Before you can collaborate on a Pages document, you must first enable iCloud Collaboration. To do that, follow these steps.
1. Open System Preferences
Open System Preferences by clicking the Apple button in the top left corner of your desktop, and click System Preferences. In the resulting window, click Apple ID > iCloud Drive > Options (Figure 1).
2. Enable Pages for iCloud Drive
In the next window (Figure 2), click the check box for Pages and then click Done. Close System Preferences.
Enable the Collaboration feature
1. Open an Apple Pages document
The first thing you must do is open the Pages document that will be shared with your collaborators. Once you have the document open, you should see the Collaborate button at the top of the window (Figure 3).
2. Enable the Collaborate feature
Click Collaborate and you'll be informed the document must be moved to iCloud before you can collaborate (Figure 4).
3. Enable Track Changes
Click Move to iCloud and then, when prompted, click Continue to enable Track Changes (Figure 5).
Click Continue and a new window will appear (Figure 6), where you can configure access control for the document.
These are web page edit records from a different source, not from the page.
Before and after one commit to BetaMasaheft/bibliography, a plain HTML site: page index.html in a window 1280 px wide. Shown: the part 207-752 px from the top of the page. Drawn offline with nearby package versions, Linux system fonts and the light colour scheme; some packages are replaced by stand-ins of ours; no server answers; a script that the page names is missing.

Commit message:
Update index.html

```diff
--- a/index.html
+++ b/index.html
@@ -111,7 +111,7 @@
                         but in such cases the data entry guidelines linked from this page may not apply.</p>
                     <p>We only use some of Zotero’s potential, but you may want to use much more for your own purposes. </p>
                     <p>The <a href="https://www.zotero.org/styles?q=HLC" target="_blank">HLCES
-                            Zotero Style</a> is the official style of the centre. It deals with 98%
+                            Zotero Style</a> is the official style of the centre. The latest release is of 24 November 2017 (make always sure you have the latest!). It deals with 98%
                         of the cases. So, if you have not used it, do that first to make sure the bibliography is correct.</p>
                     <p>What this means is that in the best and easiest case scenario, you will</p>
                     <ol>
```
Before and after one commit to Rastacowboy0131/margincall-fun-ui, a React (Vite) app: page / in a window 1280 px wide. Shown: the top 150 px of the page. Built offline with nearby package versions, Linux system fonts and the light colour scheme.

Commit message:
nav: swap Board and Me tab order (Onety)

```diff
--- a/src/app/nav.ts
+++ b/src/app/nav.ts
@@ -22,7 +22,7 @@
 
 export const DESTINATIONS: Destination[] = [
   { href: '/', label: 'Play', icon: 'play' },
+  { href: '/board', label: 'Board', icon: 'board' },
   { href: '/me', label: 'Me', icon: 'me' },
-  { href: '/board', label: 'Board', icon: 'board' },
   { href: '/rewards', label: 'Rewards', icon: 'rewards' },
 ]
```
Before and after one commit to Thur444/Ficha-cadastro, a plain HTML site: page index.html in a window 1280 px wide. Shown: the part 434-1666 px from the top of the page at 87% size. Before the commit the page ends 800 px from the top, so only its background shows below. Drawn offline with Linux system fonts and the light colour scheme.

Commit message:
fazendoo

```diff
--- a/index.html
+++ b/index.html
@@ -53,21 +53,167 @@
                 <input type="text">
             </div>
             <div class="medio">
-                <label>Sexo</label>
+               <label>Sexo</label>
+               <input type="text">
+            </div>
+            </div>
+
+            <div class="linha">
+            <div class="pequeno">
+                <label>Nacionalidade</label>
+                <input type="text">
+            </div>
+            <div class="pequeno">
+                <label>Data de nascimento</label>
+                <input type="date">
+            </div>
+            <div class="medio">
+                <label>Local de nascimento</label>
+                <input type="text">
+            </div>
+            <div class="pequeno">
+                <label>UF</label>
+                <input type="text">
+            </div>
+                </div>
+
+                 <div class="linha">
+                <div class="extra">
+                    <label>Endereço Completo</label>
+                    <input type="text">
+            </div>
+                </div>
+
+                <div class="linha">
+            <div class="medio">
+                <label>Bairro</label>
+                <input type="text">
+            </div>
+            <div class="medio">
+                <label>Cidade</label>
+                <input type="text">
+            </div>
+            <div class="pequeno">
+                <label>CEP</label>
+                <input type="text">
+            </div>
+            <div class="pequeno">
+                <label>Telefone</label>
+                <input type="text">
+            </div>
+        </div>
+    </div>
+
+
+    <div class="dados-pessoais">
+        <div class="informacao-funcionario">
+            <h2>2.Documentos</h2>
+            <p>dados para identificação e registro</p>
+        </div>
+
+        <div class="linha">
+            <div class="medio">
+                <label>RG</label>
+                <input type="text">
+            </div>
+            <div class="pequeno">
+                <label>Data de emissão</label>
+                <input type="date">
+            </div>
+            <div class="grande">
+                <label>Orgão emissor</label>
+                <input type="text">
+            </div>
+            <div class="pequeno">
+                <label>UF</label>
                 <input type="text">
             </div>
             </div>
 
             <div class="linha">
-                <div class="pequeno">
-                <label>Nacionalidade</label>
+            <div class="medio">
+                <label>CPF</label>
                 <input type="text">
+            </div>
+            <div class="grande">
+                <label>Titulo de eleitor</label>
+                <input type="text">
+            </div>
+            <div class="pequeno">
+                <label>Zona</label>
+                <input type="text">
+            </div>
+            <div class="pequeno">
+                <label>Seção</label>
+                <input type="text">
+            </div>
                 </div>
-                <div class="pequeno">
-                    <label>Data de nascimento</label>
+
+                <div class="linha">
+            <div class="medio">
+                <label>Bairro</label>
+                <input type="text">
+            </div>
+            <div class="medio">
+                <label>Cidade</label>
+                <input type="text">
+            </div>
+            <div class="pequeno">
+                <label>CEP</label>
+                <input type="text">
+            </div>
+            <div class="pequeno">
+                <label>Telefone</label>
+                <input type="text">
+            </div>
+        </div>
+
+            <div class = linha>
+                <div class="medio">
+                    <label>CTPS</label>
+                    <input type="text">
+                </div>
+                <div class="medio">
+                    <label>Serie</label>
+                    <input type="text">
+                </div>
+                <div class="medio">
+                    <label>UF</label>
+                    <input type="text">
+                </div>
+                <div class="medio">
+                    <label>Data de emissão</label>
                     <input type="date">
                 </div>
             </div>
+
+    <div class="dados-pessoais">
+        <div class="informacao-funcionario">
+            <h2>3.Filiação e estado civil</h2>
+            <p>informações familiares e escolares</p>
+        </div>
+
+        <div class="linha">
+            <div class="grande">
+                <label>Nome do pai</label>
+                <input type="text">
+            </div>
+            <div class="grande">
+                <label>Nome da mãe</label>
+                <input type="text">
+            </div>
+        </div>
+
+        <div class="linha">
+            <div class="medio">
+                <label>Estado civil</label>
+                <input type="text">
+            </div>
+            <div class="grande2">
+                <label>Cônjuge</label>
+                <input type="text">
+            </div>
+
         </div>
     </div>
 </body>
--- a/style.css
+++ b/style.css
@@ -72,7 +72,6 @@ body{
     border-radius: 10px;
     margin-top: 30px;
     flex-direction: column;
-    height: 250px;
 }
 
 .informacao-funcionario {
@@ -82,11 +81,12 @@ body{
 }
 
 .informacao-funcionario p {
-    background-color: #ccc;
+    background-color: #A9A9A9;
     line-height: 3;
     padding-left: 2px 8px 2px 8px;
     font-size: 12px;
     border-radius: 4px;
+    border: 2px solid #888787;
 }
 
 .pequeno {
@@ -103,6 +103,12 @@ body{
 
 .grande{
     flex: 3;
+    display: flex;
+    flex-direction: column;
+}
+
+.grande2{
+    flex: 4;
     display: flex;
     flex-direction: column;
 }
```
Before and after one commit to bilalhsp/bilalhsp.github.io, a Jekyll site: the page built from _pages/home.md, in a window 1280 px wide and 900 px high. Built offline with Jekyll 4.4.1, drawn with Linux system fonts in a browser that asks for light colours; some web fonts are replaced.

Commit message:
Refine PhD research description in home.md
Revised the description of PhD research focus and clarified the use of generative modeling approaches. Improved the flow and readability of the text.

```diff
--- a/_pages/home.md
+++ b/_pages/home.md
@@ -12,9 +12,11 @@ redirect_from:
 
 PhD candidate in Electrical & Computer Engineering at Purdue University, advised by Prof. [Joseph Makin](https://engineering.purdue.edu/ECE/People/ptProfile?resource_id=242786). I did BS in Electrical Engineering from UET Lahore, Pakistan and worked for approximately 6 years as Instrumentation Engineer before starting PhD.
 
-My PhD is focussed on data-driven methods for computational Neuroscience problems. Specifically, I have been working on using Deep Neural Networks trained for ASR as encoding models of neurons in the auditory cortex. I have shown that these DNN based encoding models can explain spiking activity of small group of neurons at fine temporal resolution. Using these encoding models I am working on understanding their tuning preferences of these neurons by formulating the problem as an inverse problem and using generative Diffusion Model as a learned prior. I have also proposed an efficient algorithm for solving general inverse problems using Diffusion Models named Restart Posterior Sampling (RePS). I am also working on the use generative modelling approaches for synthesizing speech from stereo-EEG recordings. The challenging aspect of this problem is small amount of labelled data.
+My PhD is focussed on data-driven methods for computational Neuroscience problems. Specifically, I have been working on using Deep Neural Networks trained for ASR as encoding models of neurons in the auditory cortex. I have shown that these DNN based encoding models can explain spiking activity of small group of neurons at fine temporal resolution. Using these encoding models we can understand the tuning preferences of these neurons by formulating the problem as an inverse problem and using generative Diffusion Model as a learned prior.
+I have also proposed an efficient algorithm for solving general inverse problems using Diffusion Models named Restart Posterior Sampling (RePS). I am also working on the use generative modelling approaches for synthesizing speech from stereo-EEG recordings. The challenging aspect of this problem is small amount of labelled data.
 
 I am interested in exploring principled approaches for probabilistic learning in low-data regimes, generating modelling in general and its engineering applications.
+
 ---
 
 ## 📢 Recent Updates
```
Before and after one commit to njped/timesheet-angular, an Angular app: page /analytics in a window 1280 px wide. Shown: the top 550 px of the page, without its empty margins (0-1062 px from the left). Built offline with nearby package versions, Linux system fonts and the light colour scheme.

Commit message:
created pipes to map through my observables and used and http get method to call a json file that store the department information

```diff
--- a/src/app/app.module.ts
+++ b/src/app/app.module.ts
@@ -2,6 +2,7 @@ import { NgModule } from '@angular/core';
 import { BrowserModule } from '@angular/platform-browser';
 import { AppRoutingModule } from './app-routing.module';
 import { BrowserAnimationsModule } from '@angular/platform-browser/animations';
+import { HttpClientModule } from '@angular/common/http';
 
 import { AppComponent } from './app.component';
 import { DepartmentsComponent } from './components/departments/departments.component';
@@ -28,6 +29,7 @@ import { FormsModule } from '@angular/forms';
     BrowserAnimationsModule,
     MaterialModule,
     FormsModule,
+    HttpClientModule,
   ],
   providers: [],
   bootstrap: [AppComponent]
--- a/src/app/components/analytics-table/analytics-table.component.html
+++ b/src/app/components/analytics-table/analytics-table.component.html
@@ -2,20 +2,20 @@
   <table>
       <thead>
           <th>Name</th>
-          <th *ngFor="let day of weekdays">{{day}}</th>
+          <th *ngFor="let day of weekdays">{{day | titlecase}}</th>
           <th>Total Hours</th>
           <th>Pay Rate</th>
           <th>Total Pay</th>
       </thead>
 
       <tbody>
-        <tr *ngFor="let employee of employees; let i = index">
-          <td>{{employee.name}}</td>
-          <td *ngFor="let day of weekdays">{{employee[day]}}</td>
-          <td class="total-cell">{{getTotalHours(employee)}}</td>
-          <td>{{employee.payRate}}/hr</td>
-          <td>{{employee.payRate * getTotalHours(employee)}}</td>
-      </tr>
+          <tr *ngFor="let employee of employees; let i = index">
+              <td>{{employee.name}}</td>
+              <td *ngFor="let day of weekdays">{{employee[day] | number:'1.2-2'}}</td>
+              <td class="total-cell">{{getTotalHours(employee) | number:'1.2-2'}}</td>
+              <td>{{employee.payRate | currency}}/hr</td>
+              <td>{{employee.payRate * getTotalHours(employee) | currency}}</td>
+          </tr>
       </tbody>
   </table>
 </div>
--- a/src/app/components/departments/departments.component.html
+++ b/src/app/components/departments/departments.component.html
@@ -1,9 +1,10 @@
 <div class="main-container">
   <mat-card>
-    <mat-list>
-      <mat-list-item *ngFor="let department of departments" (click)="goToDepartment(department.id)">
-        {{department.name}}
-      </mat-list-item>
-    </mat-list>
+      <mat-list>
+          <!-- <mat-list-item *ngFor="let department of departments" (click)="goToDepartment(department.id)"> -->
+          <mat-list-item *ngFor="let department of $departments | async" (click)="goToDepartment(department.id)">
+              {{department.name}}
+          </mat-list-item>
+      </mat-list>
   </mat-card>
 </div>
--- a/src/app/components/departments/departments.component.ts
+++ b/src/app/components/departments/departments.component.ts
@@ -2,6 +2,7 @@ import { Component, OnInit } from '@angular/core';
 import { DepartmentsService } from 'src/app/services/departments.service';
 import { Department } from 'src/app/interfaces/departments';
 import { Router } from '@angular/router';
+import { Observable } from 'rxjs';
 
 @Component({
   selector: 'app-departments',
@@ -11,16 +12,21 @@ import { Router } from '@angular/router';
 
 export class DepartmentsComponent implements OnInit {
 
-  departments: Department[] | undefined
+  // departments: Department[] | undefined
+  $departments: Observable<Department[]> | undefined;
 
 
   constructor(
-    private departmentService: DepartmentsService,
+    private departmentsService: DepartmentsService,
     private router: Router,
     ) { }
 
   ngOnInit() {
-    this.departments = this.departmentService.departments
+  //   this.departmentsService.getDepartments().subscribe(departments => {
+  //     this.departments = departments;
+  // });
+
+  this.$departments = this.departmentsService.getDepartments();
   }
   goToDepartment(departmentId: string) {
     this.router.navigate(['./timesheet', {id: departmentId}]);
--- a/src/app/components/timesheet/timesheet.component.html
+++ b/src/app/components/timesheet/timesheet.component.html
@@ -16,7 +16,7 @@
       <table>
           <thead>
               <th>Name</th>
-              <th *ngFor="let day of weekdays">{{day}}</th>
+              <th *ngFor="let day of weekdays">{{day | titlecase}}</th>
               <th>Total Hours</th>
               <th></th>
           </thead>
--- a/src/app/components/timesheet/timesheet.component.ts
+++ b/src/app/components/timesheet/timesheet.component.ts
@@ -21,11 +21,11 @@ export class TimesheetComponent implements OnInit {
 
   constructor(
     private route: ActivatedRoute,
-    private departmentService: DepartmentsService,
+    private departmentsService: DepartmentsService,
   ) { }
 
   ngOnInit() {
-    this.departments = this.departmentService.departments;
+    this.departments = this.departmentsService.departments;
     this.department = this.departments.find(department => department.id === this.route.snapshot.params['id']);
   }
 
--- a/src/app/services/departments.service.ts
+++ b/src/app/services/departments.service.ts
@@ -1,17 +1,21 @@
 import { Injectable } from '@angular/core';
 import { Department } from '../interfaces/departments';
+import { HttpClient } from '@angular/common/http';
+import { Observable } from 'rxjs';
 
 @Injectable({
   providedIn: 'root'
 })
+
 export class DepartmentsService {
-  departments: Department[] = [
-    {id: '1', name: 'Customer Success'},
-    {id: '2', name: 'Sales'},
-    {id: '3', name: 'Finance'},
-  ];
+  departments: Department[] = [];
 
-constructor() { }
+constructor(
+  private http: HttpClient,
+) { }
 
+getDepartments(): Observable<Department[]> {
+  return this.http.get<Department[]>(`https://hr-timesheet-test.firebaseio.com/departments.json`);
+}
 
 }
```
Make sure to configure both the Who Can Access and Permission options. Here, you also decide how to share the document with your collaborators. Choose Email, Messages, Copy Link, AirDrop, or Twitter.
Depending on the sharing method you choose, you'll either open Apple Mail, Messages, AirDrop, or Twitter, or you'll copy the link to the file to your clipboard. Make your selection and click Share, at which point the document will be activated for sharing. Whoever is the recipient of the link will then be able to access the file either from within iCloud (if Pages isn't available on their OS) or directly from within Apple Pages.
When you're finished collaborating on the document, you should disable the sharing feature -- otherwise those who have been given access to the document can continue using it, which you won't want when the document is done. To stop sharing, simply click the Collaboration button, and in the resulting popup (Figure 7), click Stop Sharing.
And that's all there is to collaborating with Apple Pages. This is a great feature when you need to work with others and want to retain a document within the Apple ecosystem.